Armed and masked men burst into Memedeminov’s home on 22 March 2018, used foul language and gratuitous force and forced Memedeminov to the floor in front of his three terrified children. He was taken away and has been imprisoned since although, as mentioned, the charges against him pertained only to three YouTube video clips, two of which were from 2013.
The FSB claimed that these videos contained ‘public calls to carry out terrorist activities, public justification of terrorism or propaganda of terrorism via the Internet’ (Article 205.2 § 2 of Russia’s criminal code).
This was and remains nonsense. In the video posted on 7 June 2013, Memedeminov pointed to a gathering of Hizb ut-Tahrir followers behind him, explaining the essentially theological aspects of Muslim faith that would be discussed. Hizb ut-Tahrir is a peaceful pan-Islamist movement which is legal in Ukraine, and this meeting was, even Russia would not deny, taking place on Ukrainian territory. Russia is the only country in the world to have declared Hizb ut-Tahrir ‘terrorist’ and has never provided any good grounds. Since 2014, it has been using ‘terrorism’ charges for political trials and imprisonment, including in occupied Crimea.
The second video was from 10 October 2013, It is called ‘Protest gathering instead of a conference’ and reports that people planning to take part in a Hizb ut-Tahrir were not allowed into the Ukrainian Theatre in Simferopol, There are no calls to anything in the video, let alone to violence or ‘terrorism’.
In the one video that post-dates Russia’s illegal annexation of Crimea, from 25 March 2014, Memedeminov speaks in English, expressing support for victims of persecution in Central Africa. The FSB’s charges this time had to do with a flag on the wall behind Memedeminov and some other Muslims, which the FSB’s highly questionable ‘experts’ claimed to be from Hizb ut-Tahrir.
The real motive for the prosecution was scarcely concealed. Memedeminov is a civic journalist and one of the first people to have systematically reported on politically-motivated trials in occupied Crimea. He was the media coordinator for the civic initiative Crimean Solidarity which has come under sustained attack for its unwillingness to be silent about repression.
PLEASE write to Nariman Memedeminov!It is important for him to know that he is not forgotten, and for Moscow to understand that it is being watched.
Letters need to be in Russian. If that is not a problem, please do remember that the letters will be seen by a censor and avoid anything obviously ‘political’ or linked with this case, or other cases of persecution. If it is a problem, the sample letter below could be simply written out, maybe with photos or pictures.
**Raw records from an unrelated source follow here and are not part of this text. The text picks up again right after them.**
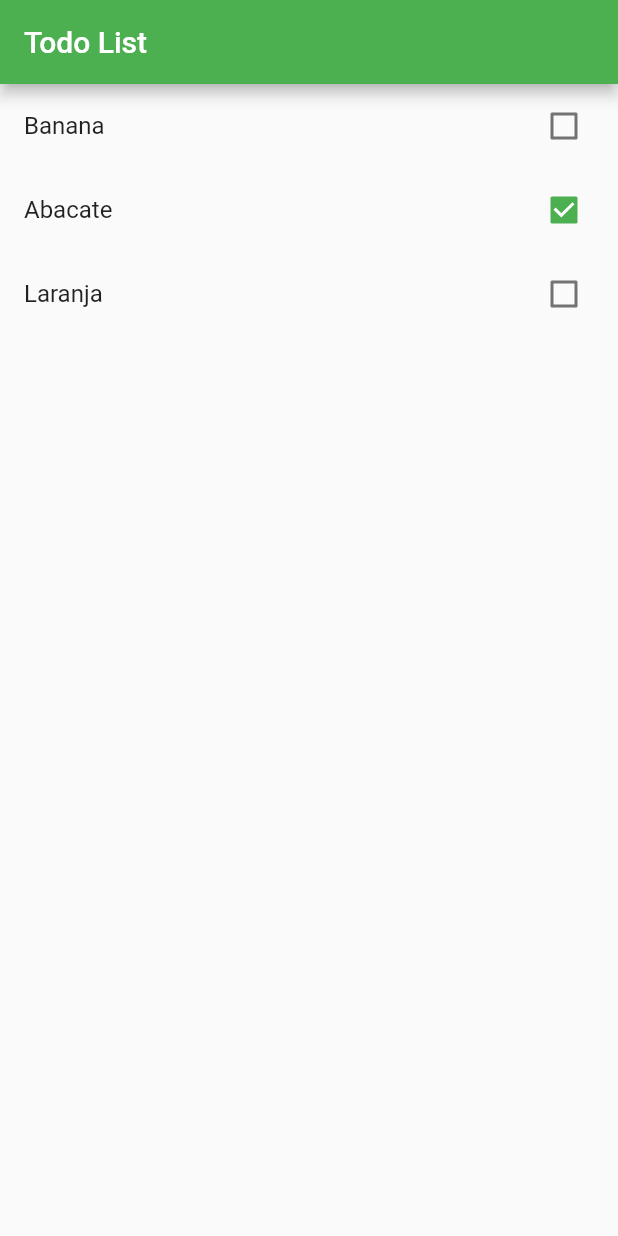
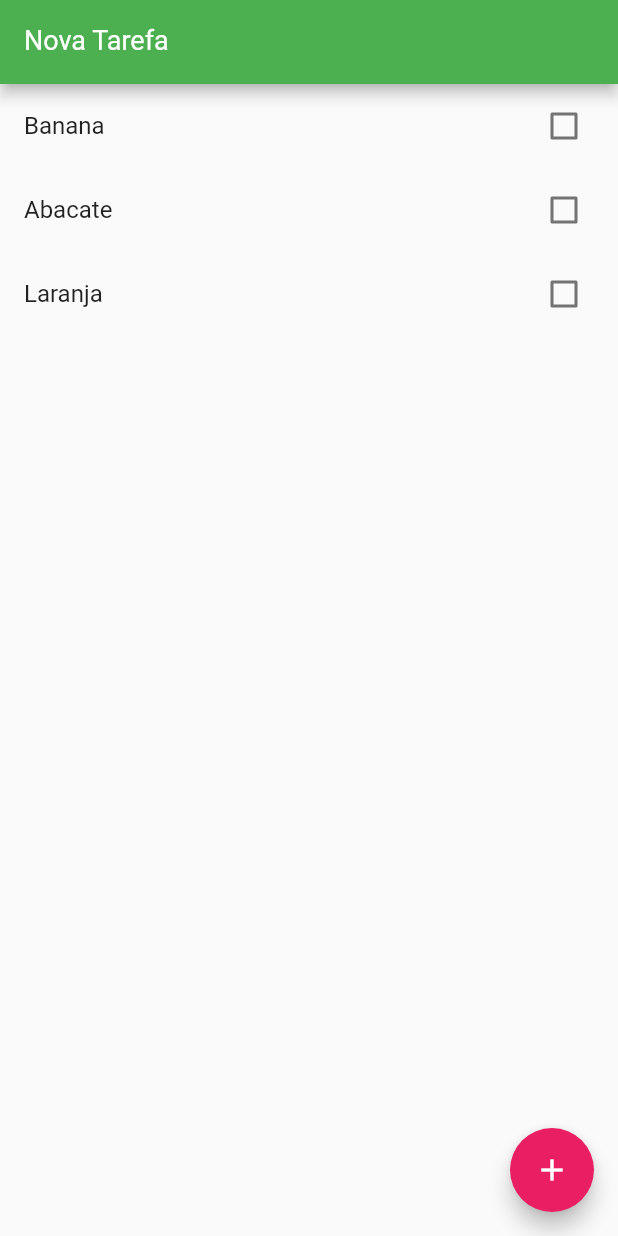
Before and after one commit to RamonLzSouza/project-list-flutter, a Flutter app: the screen it shows after launch, on a phone screen of 412 x 824 dp. Run offline on Flutter 3.47's test engine with Material 2 defaults, Android fonts, the phone set to English and light mode, and no system bars.

Commit message:
criando nova tarefa

```diff
--- a/lib/main.dart
+++ b/lib/main.dart
@@ -27,7 +27,7 @@ class HomePage extends StatefulWidget {
   HomePage() {
     items = [];
     items.add(Item(title: "Banana", done: false));
-    items.add(Item(title: "Abacate", done: true));
+    items.add(Item(title: "Abacate", done: false));
     items.add(Item(title: "Laranja", done: false));
   }
 
@@ -36,11 +36,37 @@ class HomePage extends StatefulWidget {
 }
 
 class _HomePageState extends State<HomePage> {
+  var newTaskCtrl = TextEditingController();
+
+  void add() {
+    if (newTaskCtrl.text.isEmpty) return;
+    setState(() {
+      widget.items.add(
+        Item(
+          title: newTaskCtrl.text,
+          done: false,
+        ),
+      );
+      newTaskCtrl.text = "";
+    });
+  }
+
   @override
   Widget build(BuildContext context) {
     return Scaffold(
       appBar: AppBar(
-        title: Text("Todo List"),
+        title: TextFormField(
+          controller: newTaskCtrl,
+          keyboardType: TextInputType.text,
+          style: TextStyle(
+            color: Colors.white,
+            fontSize: 18,
+          ),
+          decoration: InputDecoration(
+            labelText: "Nova Tarefa",
+            labelStyle: TextStyle(color: Colors.white),
+          ),
+        ),
       ),
       body: ListView.builder(
         itemCount: widget.items.length,
@@ -59,6 +85,11 @@ class _HomePageState extends State<HomePage> {
           );
         },
       ),
+      floatingActionButton: FloatingActionButton(
+        onPressed: add,
+        child: Icon(Icons.add),
+        backgroundColor: Colors.pink,
+      ),
     );
   }
 }
```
Желаю Вам здоровья, мужества и терпения, надеюсь на скорое освобождение.
Мы о Вас помним.
[Hello, I wish you good health, courage and patience and hope that you will soon be released. You are not forgotten.
РФ, 344022 Ростовская область, Ростов-на-Дону, ул. Горького д. 219 СИЗО-1
Мемедеминову Нариману Ибраимовичу 1983 г. р.
[English] Russian Federation, 344022 Rostov oblast, Rostov-on-Don, SIZO No. 1
Memedeminov, Nariman Ibraimovych, b. 1983